Members of an advisory committee set up by the Riverhead Town Board to provide input on marijuana-related issues discussed the hours of operation for marijuana sales, along with the distance they should be from schools, parks and churches and requirements for security at its meeting Wednesday.
The state last year allowed for adult recreational consumption as well as the retail sale of marijuana. The state also allowed municipalities to opt-out of the recreational use and retail sale of marijuana. However, the Riverhead Town Board opted not to opt-out in a 3-2 vote, with Supervisor Yvette Aguiar and Councilman Ken Rothwell being in the minority.
By not opting out, Riverhead is entitled to a portion of tax revenue generated by the marijuana sales.
Deputy Town Attorney Annemarie Prudenti said that under the Marijuana Regulation and Taxation Act, the town still has the power to regulate “time, place and manor” issues pertaining to marijuana businesses.

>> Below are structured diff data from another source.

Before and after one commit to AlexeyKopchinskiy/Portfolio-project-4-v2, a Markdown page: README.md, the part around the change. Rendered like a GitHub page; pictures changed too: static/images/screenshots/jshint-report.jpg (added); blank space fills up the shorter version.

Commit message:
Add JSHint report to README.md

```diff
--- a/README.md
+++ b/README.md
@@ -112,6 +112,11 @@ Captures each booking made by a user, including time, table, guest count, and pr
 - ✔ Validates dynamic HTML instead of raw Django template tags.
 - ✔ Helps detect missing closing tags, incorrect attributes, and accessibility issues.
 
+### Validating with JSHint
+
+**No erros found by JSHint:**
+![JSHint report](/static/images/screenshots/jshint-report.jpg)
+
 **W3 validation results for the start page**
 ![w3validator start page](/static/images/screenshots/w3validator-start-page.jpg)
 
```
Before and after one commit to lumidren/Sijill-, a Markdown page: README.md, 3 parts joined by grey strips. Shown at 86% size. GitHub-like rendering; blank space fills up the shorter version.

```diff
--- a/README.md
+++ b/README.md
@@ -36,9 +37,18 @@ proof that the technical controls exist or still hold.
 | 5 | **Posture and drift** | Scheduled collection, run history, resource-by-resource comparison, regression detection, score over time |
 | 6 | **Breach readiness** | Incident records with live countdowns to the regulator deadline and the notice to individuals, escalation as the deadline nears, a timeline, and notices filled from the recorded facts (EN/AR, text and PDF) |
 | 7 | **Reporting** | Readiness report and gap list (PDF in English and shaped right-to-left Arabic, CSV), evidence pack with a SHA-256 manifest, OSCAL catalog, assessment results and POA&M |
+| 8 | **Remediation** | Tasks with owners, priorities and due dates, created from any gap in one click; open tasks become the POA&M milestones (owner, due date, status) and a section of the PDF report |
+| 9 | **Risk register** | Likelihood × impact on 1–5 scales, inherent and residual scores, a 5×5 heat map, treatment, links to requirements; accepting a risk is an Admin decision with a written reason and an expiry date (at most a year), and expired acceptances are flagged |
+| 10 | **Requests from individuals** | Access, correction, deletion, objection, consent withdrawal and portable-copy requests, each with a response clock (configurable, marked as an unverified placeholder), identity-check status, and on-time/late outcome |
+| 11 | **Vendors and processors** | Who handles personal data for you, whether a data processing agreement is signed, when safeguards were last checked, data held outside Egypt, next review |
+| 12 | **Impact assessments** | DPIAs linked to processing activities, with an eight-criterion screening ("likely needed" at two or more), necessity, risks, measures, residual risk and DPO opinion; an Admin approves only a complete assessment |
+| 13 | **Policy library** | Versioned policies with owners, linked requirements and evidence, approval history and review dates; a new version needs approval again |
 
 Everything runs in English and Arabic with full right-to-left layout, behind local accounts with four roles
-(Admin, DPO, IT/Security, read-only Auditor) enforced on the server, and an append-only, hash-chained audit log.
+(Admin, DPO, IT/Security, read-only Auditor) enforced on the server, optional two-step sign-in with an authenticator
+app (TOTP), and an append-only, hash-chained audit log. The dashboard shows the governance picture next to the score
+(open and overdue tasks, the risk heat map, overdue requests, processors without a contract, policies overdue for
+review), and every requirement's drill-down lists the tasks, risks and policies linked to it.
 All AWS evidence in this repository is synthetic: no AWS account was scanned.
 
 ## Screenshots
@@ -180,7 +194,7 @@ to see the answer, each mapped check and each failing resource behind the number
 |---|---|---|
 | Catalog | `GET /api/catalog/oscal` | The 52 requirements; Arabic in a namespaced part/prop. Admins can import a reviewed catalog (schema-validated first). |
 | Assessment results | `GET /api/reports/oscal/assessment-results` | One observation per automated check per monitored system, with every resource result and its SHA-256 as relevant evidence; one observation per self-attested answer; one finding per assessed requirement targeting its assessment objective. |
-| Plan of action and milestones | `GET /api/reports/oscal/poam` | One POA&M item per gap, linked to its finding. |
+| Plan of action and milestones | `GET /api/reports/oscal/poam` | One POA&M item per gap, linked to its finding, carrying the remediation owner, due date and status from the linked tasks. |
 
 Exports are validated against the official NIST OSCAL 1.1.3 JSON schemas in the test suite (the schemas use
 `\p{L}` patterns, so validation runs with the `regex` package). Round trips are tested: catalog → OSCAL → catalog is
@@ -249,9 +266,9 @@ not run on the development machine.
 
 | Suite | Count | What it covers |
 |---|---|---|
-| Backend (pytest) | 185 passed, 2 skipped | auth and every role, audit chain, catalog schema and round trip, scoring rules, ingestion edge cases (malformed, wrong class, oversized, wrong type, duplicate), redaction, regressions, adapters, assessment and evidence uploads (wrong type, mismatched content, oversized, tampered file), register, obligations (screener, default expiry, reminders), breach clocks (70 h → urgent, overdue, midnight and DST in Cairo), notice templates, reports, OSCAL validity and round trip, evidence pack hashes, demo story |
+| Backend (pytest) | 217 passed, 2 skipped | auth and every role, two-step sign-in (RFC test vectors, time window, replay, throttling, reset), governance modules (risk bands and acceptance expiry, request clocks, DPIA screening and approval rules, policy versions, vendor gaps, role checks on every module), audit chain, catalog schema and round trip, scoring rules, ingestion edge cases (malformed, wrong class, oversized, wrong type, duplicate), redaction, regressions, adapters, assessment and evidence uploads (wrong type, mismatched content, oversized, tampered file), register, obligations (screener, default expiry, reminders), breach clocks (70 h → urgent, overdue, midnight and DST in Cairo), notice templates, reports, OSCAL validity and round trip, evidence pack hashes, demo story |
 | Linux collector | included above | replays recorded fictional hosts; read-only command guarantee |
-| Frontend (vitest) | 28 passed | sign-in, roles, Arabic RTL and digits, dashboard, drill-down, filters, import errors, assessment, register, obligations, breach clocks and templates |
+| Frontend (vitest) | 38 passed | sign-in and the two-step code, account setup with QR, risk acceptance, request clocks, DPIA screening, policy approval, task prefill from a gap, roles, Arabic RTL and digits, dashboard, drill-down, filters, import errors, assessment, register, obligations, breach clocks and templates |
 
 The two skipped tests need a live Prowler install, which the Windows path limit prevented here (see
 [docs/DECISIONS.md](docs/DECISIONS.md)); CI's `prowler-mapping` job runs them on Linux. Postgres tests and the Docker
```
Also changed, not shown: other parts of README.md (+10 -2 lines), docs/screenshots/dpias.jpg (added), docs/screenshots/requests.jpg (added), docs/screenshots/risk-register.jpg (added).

Establishments seeking to sell marijuana must be at least 500 feet from all schools and 200 feet from places of worship, according to the state law. State education law already prohibits tobacco on school grounds.
Advertising of marijuana must be at least 500 feet from school grounds, playgrounds, child care, public parks and libraries, according to officials.
The state also can designate parks, swimming pools, beaches, athletic fields and recreational faculties as smoke-free.
• Hours of Operation
Ms. Prudenti suggested hours of operations for businesses selling marijuana, which, she said, are similar to the state’s Alcohol and Beverage Control laws. Ms. Prudenti is recommending retail sale of marijuana be sold from 9 a.m. to 8 p.m. from Monday to Thursday, 9 a.m. to 10 p.m. on Friday and Saturday, and noon to 9 p.m. on Sunday.
As for on-site consumption hours of operation, she recommends 9 a.m. to 10 p.m. from Monday to Saturday, and noon to 9 p.m. on Sunday.
Resident Mike Foley, an advocate of legalizing marijuana, suggested the 9 a.m. is too early. He suggested 11 a.m.
The proposal otherwise did not run into opposition.
David Kalkowski, a Bridgehampton marijuana grower who serves as the Long Island Chairman of the New York Cannabis Growers and Processors, said that medicinal growers, dispensaries, labs and delivery vehicles “all have very stringent security requirements.”
He said issues like security, odors and waste management “will definitely be addressed” by the state.
“We don’t want somebody putting expired product in the garbage can out back and some high school kids grab it,” he said.